On a recent flight from Dallas Fort Worth to Sydney, in Qantas’s relatively spacious premium economy class, I saw a man repeatedly admonish the woman in front of him for reclining her seat.
Here we go again, I thought. Sound the sirens, we have a serving member of the Reclining Police on board.
He wasn’t sitting close enough to catch the exact conversation, but he was clearly nervous about something. And I couldn’t for the life of me figure out what.
It can’t have been a problem with the TV screen on the back of your seat, as Qantas has found a clever way to tilt them in Premium Economy so you can move them to suit your view, regardless of the angle of your seat or the angle of your seat. person in front of you.
It may have had something to do with the tray table, but again, the seats are designed so that the tables remain perfectly functional wherever the seat is placed in front.
Yes, the lady’s seat had slightly invaded this man’s personal space, but it’s breaking news for everyone. We are on a plane. A night flight, no less. This lady has paid for a seat that is designed to recline so she can sleep. She didn’t pay to sit in front of a Recliner Whiner.
The Great Recumbent Debate has baffled regular travelers forever, probably since Orville and Wilbur Wright launched the first wooden biplane into the air (or maybe not, most photos I’ve seen of the famous aviation brothers show them sitting side by side on their inventions, possibly to avoid disputes on this precise issue).
Survey after survey shows that passengers think reclining their seat on an airplane is some kind of serious etiquette mistake. A fivethirtyeight poll showed that four out of ten people think it’s ‘rude’.
This woman was shocked when she was told to move her seat back to an upright position so the person behind her could use her laptop (surely that’s what she has a ‘lap’ for, the clue’s in the name?)
And that cheepwhich documents two passengers locked in a battle to the death on the back of a sky-high seat over whether or not a seat should recline, split the internet when it was released in February 2020 (perhaps if these two had known at the time that neither of us I wouldn’t even do it). being lucky enough to get back on a plane for about two years, they may have sweated less over the little things).
As recently as April of this year, the editors of the travel site Matador spoke out in favor of #TeamNoRecline.

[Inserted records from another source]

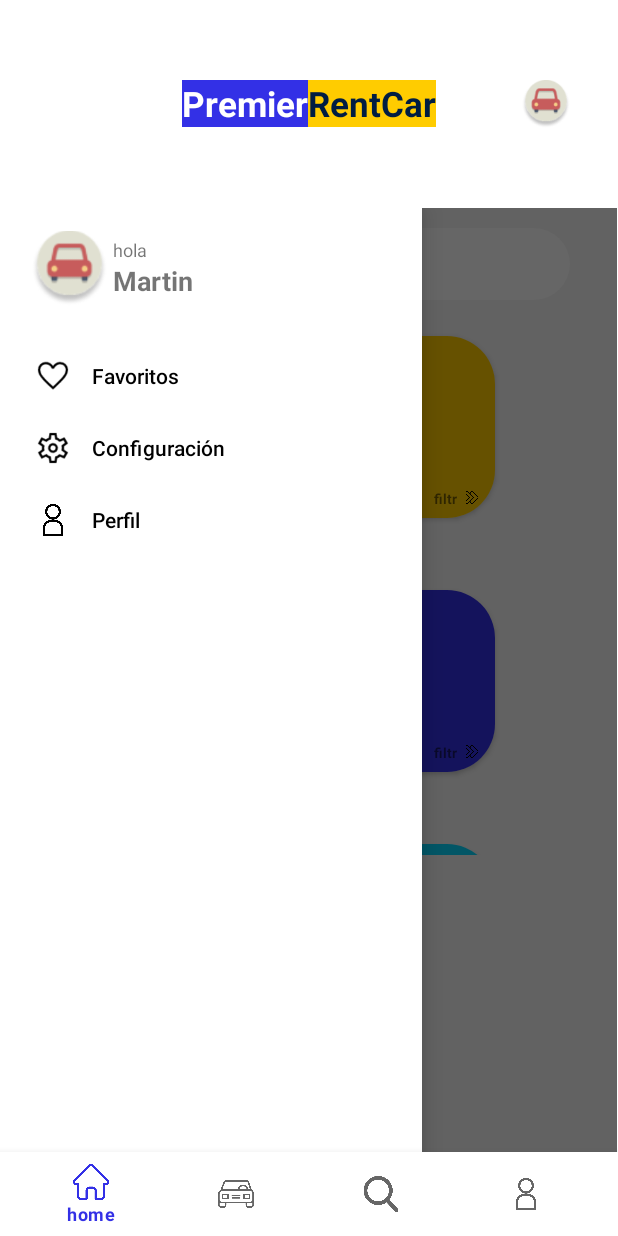
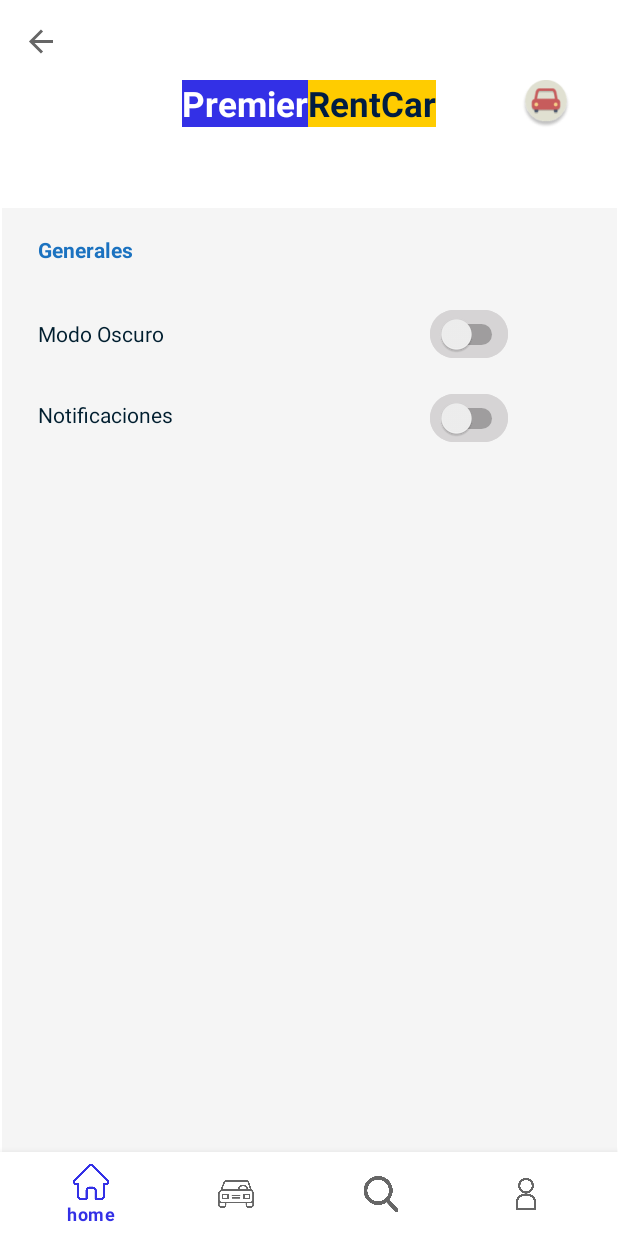
Before and after one commit to dubiejuan/TP3-PrimierRentCar, an Android app: the screen it shows after launch (MainActivity), in the side drawer, after a tap on "Configuración", on a phone screen of 412 x 824 dp. Run offline under Robolectric (Android 15) with nearby library versions, the phone set to English and light mode, and no system bars; our stand-ins replace navigation-ui.

Commit message:
settings fragment

```diff
--- a/app/src/main/java/ort/edu/tp3/primierrentcar/MainActivity.kt
+++ b/app/src/main/java/ort/edu/tp3/primierrentcar/MainActivity.kt
@@ -33,7 +33,7 @@ class MainActivity : AppCompatActivity() {
         super.onCreate(savedInstanceState)
         setContentView(R.layout.activity_main)
 
-//        toolbar = findViewById(R.id.toolbar)
+        toolbar = findViewById(R.id.toolbar)
 
         navHostFragment = supportFragmentManager.findFragmentById(R.id.nav_host) as NavHostFragment
         bottomNavView = findViewById(R.id.bottom_bar)
@@ -43,7 +43,7 @@ class MainActivity : AppCompatActivity() {
         drawerLayout = findViewById(R.id.drawer_menu)
         navigationView = findViewById(R.id.nav_view)
 
-//        setSupportActionBar(toolbar) // Configurar la ActionBar
+        setSupportActionBar(toolbar) // Configurar la ActionBar
         supportActionBar?.setDisplayHomeAsUpEnabled(true)
         supportActionBar?.setHomeAsUpIndicator(R.drawable.menu)
 
@@ -59,11 +59,6 @@ class MainActivity : AppCompatActivity() {
         navigationView.setupWithNavController(navController) // Vinculo la navegación del drawer con la del graph
 
         NavigationUI.setupActionBarWithNavController(this, navController, drawerLayout)  // Configuro la appbar para que muestre el icono del drawer y actualice el titulo
-
-        // Listener para cuando se realiza la navegacion
-       /* navController.addOnDestinationChangedListener { _, _, _ ->
-            supportActionBar?.setHomeAsUpIndicator(R.drawable.menu) // Aca le digo que quiero que mi icono izquierdo de la appbar sea el del drawer
-        } */
     }
 
     override fun onSupportNavigateUp(): Boolean {
@@ -80,6 +75,4 @@ class MainActivity : AppCompatActivity() {
             navController.navigateUp() || super.onSupportNavigateUp()
         }
     }
-
-
 }
--- a/app/src/main/java/ort/edu/tp3/primierrentcar/fragments/HomeFragment.kt
+++ b/app/src/main/java/ort/edu/tp3/primierrentcar/fragments/HomeFragment.kt
@@ -9,8 +9,10 @@ import android.view.ViewGroup
 import androidx.recyclerview.widget.LinearLayoutManager
 import androidx.recyclerview.widget.RecyclerView
 import ort.edu.tp3.primierrentcar.R
+import ort.edu.tp3.primierrentcar.adapters.BrandAdapter
 import ort.edu.tp3.primierrentcar.adapters.CarsAdapter
 import ort.edu.tp3.primierrentcar.adapters.CategoryAdapter
+import ort.edu.tp3.primierrentcar.models.Brand
 import ort.edu.tp3.primierrentcar.models.Car
 import ort.edu.tp3.primierrentcar.models.Category
 
@@ -19,8 +21,16 @@ class HomeFragment : Fragment() {
     private val ct1 = Category("deportivo","#FFCC00","Deportivos")
     private val ct2 = Category("suv","#FF3330E6","SUV")
     private val ct3 = Category("electrico","#04D9FF","Electricos")
+    private val b1 = Brand("toyota", "toyota", 25)
+    private val b2 = Brand("land rover", "land rover", 5)
+    private val b3 = Brand("kia", "kia", 15)
+    private val b4 = Brand("chevrolet", "chevrolet", 2)
+    private val b5 = Brand("ford", "ford", 8)
+    private val b6 = Brand("mazda", "mazda", 3)
+    private val b7 = Brand("nissan", "nissan", 16)
 
     private val categories: MutableList<Category> = ArrayList()
+    private val brands: MutableList<Brand> = ArrayList()
 
 
     override fun onCreate(savedInstanceState: Bundle?) {
@@ -37,16 +47,25 @@ class HomeFragment : Fragment() {
         categories.add(ct1)
         categories.add(ct2)
         categories.add(ct3)
-
+        brands.add(b1)
+        brands.add(b2)
+        brands.add(b3)
+        brands.add(b4)
+        brands.add(b5)
+        brands.add(b6)
+        brands.add(b7)
 
         val recyclerViewCategory = view.findViewById<RecyclerView>(R.id.recycleViewCategories)
+        val recyclerViewBrands = view.findViewById<RecyclerView>(R.id.recycleViewBrands)
 
         val linearLayoutManager = LinearLayoutManager(context)
+        val linearLayoutManagerBrands = LinearLayoutManager(context, LinearLayoutManager.HORIZONTAL, false)
 
         recyclerViewCategory.adapter = CategoryAdapter(categories,requireContext())
+        recyclerViewBrands.adapter = BrandAdapter(brands,requireContext())
 
         recyclerViewCategory.layoutManager = linearLayoutManager
-
+        recyclerViewBrands.layoutManager = linearLayoutManagerBrands
 
         return view
     }
--- /dev/null
+++ b/app/src/main/java/ort/edu/tp3/primierrentcar/fragments/SettingsFragment.kt
@@ -0,0 +1,24 @@
+package ort.edu.tp3.primierrentcar.fragments
+
+import android.os.Bundle
+import androidx.fragment.app.Fragment
+import android.view.LayoutInflater
+import android.view.View
+import android.view.ViewGroup
+import ort.edu.tp3.primierrentcar.R
+
+
+class SettingsFragment : Fragment() {
+
+    override fun onCreate(savedInstanceState: Bundle?) {
+        super.onCreate(savedInstanceState)
+    }
+
+    override fun onCreateView(
+        inflater: LayoutInflater, container: ViewGroup?,
+        savedInstanceState: Bundle?
+    ): View? {
+        // Inflate the layout for this fragment
+        return inflater.inflate(R.layout.fragment_settings, container, false)
+    }
+}
--- /dev/null
+++ b/app/src/main/res/drawable/rounded_switch.xml
@@ -0,0 +1,23 @@
+<?xml version="1.0" encoding="utf-8"?>
+<vector
+    xmlns:android="http://schemas.android.com/apk/res/android"
+    android:width="52dp"
+    android:height="32dp"
+    android:viewportWidth="52"
+    android:viewportHeight="32"
+    >
+    <group>
+        <clip-path
+            android:pathData="M16 0H36C44.8366 0 52 7.16344 52 16C52 24.8366 44.8366 32 36 32H16C7.16344 32 0 24.8366 0 16C0 7.16344 7.16344 0 16 0Z"
+            />
+        <path
+            android:pathData="M0 0V32H52V0"
+            android:fillColor="#EFF1F8"
+            />
+        <path
+            android:pathData="M16 0H36C44.8366 0 52 7.16344 52 16C52 24.8366 44.8366 32 36 32H16C7.16344 32 0 24.8366 0 16C0 7.16344 7.16344 0 16 0Z"
+            android:strokeWidth="4"
+            android:strokeColor="#74777F"
+            />
+    </group>
+</vector>
--- a/app/src/main/res/layout/brand_item.xml
+++ b/app/src/main/res/layout/brand_item.xml
@@ -4,7 +4,7 @@
     android:id="@+id/BrandRecyclerViewItem"
     android:layout_width="92dp"
     android:layout_height="119dp"
-    android:layout_margin="24dp"
+    android:layout_margin="4dp"
     android:background="@color/white"
     app:cardCornerRadius="32dp">
 
--- a/app/src/main/res/layout/category_item.xml
+++ b/app/src/main/res/layout/category_item.xml
@@ -1,9 +1,10 @@
 <?xml version="1.0" encoding="utf-8"?>
 <androidx.cardview.widget.CardView xmlns:android="http://schemas.android.com/apk/res/android"
     xmlns:app="http://schemas.android.com/apk/res-auto"
+    xmlns:tools="http://schemas.android.com/tools"
     android:layout_width="match_parent"
-    android:layout_height="wrap_content"
-    android:layout_margin="24dp"
+    android:layout_height="130dp"
+    android:layout_margin="4dp"
     app:cardCornerRadius="32dp">
 
     <androidx.appcompat.widget.LinearLayoutCompat
@@ -12,53 +13,61 @@
         android:layout_height="match_parent"
         android:orientation="vertical">
 
-        <LinearLayout
+        <androidx.constraintlayout.widget.ConstraintLayout
+            android:id="@+id/linearLayout"
             android:layout_width="match_parent"
-            android:layout_height="match_parent"
-            android:orientation="vertical">
+            android:layout_height="match_parent">
+
 
             <TextView
                 android:id="@+id/txtCarViewCategoryTitle"
-                android:layout_width="125dp"
+                android:layout_width="130dp"
                 android:layout_height="30dp"
-                android:layout_marginStart="20dp"
-                android:layout_marginTop="8dp"
+                android:layout_marginStart="16dp"
                 android:text=""
-                android:textAlignment="center" />
+                android:textAlignment="viewStart"
+                android:textSize="25sp"
+                android:textStyle="bold"
+                app:layout_constraintBottom_toBottomOf="parent"
+                app:layout_constraintStart_toStartOf="parent"
+                app:layout_constraintTop_toTopOf="parent"
+                app:layout_constraintVertical_bias="0.17" />
 
             <ImageView
                 android:id="@+id/imgCarViewCategoryName"
-                android:layout_width="64dp"
-                android:layout_height="64dp"
-                android:layout_gravity="center"
+                android:layout_width="190dp"
+                android:layout_height="100dp"
 
-                />
-
-            <LinearLayout
-                android:layout_width="match_parent"
-                android:layout_height="match_parent"
-
-                android:layout_marginEnd="5dp"
-                android:layout_marginBottom="8dp"
-                android:gravity="end"
-                android:orientation="horizontal">
+                app:layout_constraintBottom_toBottomOf="parent"
+                app:layout_constraintEnd_toEndOf="parent"
+                app:layout_constraintHorizontal_bias="0.497"
+                app:layout_constraintStart_toStartOf="parent"
+                app:layout_constraintTop_toTopOf="parent"
+                app:layout_constraintVertical_bias="0.533" />
 
             <TextView
                 android:id="@+id/itemFilter"
-                    android:layout_width="20dp"
+                android:layout_width="wrap_content"
                 android:layout_height="11dp"
+                android:layout_marginBottom="16dp"
                 android:text="filtro"
                 android:textAlignment="viewEnd"
                 android:textSize="9sp"
-                    android:textStyle="bold" />
+                android:textStyle="bold"
+                app:layout_constraintBottom_toBottomOf="parent"
+                app:layout_constraintEnd_toStartOf="@+id/imageView" />
 
             <ImageView
                 android:id="@+id/imageView"
                 android:layout_width="20dp"
                 android:layout_height="11dp"
+                android:layout_marginEnd="16dp"
+                android:layout_marginBottom="16dp"
+                app:layout_constraintBottom_toBottomOf="parent"
+                app:layout_constraintEnd_toEndOf="parent"
                 app:srcCompat="@drawable/arrow" />
-            </LinearLayout>
-        </LinearLayout>
+
+        </androidx.constraintlayout.widget.ConstraintLayout>
 
 
     </androidx.appcompat.widget.LinearLayoutCompat>
--- /dev/null
+++ b/app/src/main/res/layout/fragment_settings.xml
@@ -0,0 +1,84 @@
+<?xml version="1.0" encoding="utf-8"?>
+<FrameLayout xmlns:android="http://schemas.android.com/apk/res/android"
+    xmlns:tools="http://schemas.android.com/tools"
+    android:id="@+id/settings_fragment"
+    android:layout_width="match_parent"
+    android:layout_height="match_parent"
+    android:background="@color/whiteFigma"
+    tools:context=".fragments.SettingsFragment">
+
+
+    <LinearLayout
+        android:layout_width="match_parent"
+        android:layout_height="match_parent"
+        android:layout_gravity="center_horizontal"
+        android:gravity="center_horizontal"
+        android:orientation="vertical">
+
+        <TextView
+            android:id="@+id/textViewGenerales"
+            android:layout_width="match_parent"
+            android:layout_height="56dp"
+            android:gravity="center_vertical"
+            android:paddingStart="24dp"
+            android:text="Generales"
+            android:textAlignment="gravity"
+            android:textColor="#1B72C0"
+            android:textSize="14sp"
+            android:textStyle="bold" />
+
+
+        <LinearLayout
+            android:layout_width="match_parent"
+            android:layout_height="56dp"
+            android:gravity="center_vertical"
+            android:orientation="horizontal"
+            android:paddingStart="24dp">
+
+            <TextView
+                android:id="@+id/textViewModoOscuro"
+                android:layout_width="261dp"
+                android:layout_height="24dp"
+                android:gravity="center_vertical"
+                android:lineSpacingExtra="5sp"
+                android:text="Modo Oscuro"
+                android:textColor="#001E2F" />
+
+            <Switch
+                android:id="@+id/modoOscuroSwitch"
+                android:layout_width="wrap_content"
+                android:layout_height="32dp"
+                android:background="@drawable/rounded_switch"
+                android:backgroundTint="#D6D4D5" />
+
+        </LinearLayout>
+
+        <LinearLayout
+            android:layout_width="match_parent"
+            android:layout_height="56dp"
+            android:gravity="center_vertical"
+            android:orientation="horizontal"
+            android:paddingStart="24dp">
+
+            <TextView
+                android:id="@+id/textViewNotificaciones"
+                android:layout_width="261dp"
+                android:layout_height="24dp"
+                android:lineSpacingExtra="5sp"
+                android:text="Notificaciones"
+                android:textColor="#001E2F" />
+
+            <Switch
+                android:id="@+id/notificacionesSwitch3"
+                android:layout_width="wrap_content"
+                android:layout_height="wrap_content"
+                android:background="@drawable/rounded_switch"
+                android:backgroundTint="#D6D4D5"
+                android:scaleX="1"
+                android:scaleY="1"
+                android:scrollHorizontally="false" />
+
+        </LinearLayout>
+
+    </LinearLayout>
+</FrameLayout>
--- a/app/src/main/res/menu/drawer_menu.xml
+++ b/app/src/main/res/menu/drawer_menu.xml
@@ -5,7 +5,7 @@
         android:icon="@drawable/favorite"
         android:title="@string/Favoritos" />
     <item
-        android:id="@+id/settings_drawer_nav"
+        android:id="@+id/settings_fragment"
         android:icon="@drawable/settings"
         android:title="@string/configuracion" />
     <item
--- a/app/src/main/res/navigation/navgraph.xml
+++ b/app/src/main/res/navigation/navgraph.xml
@@ -25,4 +25,9 @@
         android:name="ort.edu.tp3.primierrentcar.fragments.SearchFragment"
         android:label="fragment_search"
         tools:layout="@layout/fragment_search" />
+    <fragment
+        android:id="@+id/settings_fragment"
+        android:name="ort.edu.tp3.primierrentcar.fragments.SettingsFragment"
+        android:label="fragment_settings"
+        tools:layout="@layout/fragment_settings" />
 </navigation>
--- a/app/src/main/res/values/strings.xml
+++ b/app/src/main/res/values/strings.xml
@@ -17,5 +17,6 @@
     <string name="profile">profile</string>
     <string name="hola">hola</string>
     <string name="avatar">avatar</string>
+    <string name="marcas">Marcas</string>
 
 </resources>
```
Also changed, not shown: app/src/main/res/layout/fragment_home.xml (+27 -6 lines), app/src/main/res/layout/fragment_search.xml (+1 -10 lines). Lines whose indentation alone changed are shown as unchanged.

They published an article titled ‘Airlines Should Get Rid of the Seat Recline Button’.
His flimsy argument is that “planes are not made to be comfortable.” His main purpose is to get us from A to B, and we should be thankful for that service. Then, instead, we were urged to think of the greater good when it came to the comfort of our fellow passengers by leaving only the recline button. And he ended up blaming the airlines for having the buttons, urging them to do away with them altogether.
I travel once a month for work and have never, ever been seriously offended by someone reclining their seat in front of me. In the worst case, if you’re in a clunky old plane, the recline can occur with a mismatch. thud that can give you a little scare when it appears in your personal space. Surprising, but not something to discuss with the manager.
Best of all, if you really feel like you’ve been violated by someone else’s seatback, you have a really obvious solution right at your fingertips. Reestablish the balance of the universe and reclineyour seat too.
You get back every inch of space you lost. Easy.
We are very lucky to travel again. This time, two years ago, it seemed that air travel was a distant memory, one that we would not be able to experience for years, even decades. How fabulous to be back in heaven once again.
It’s time to stop complaining about reclining, or any other nuisance from Karen’s cabin, and remember how lucky we are.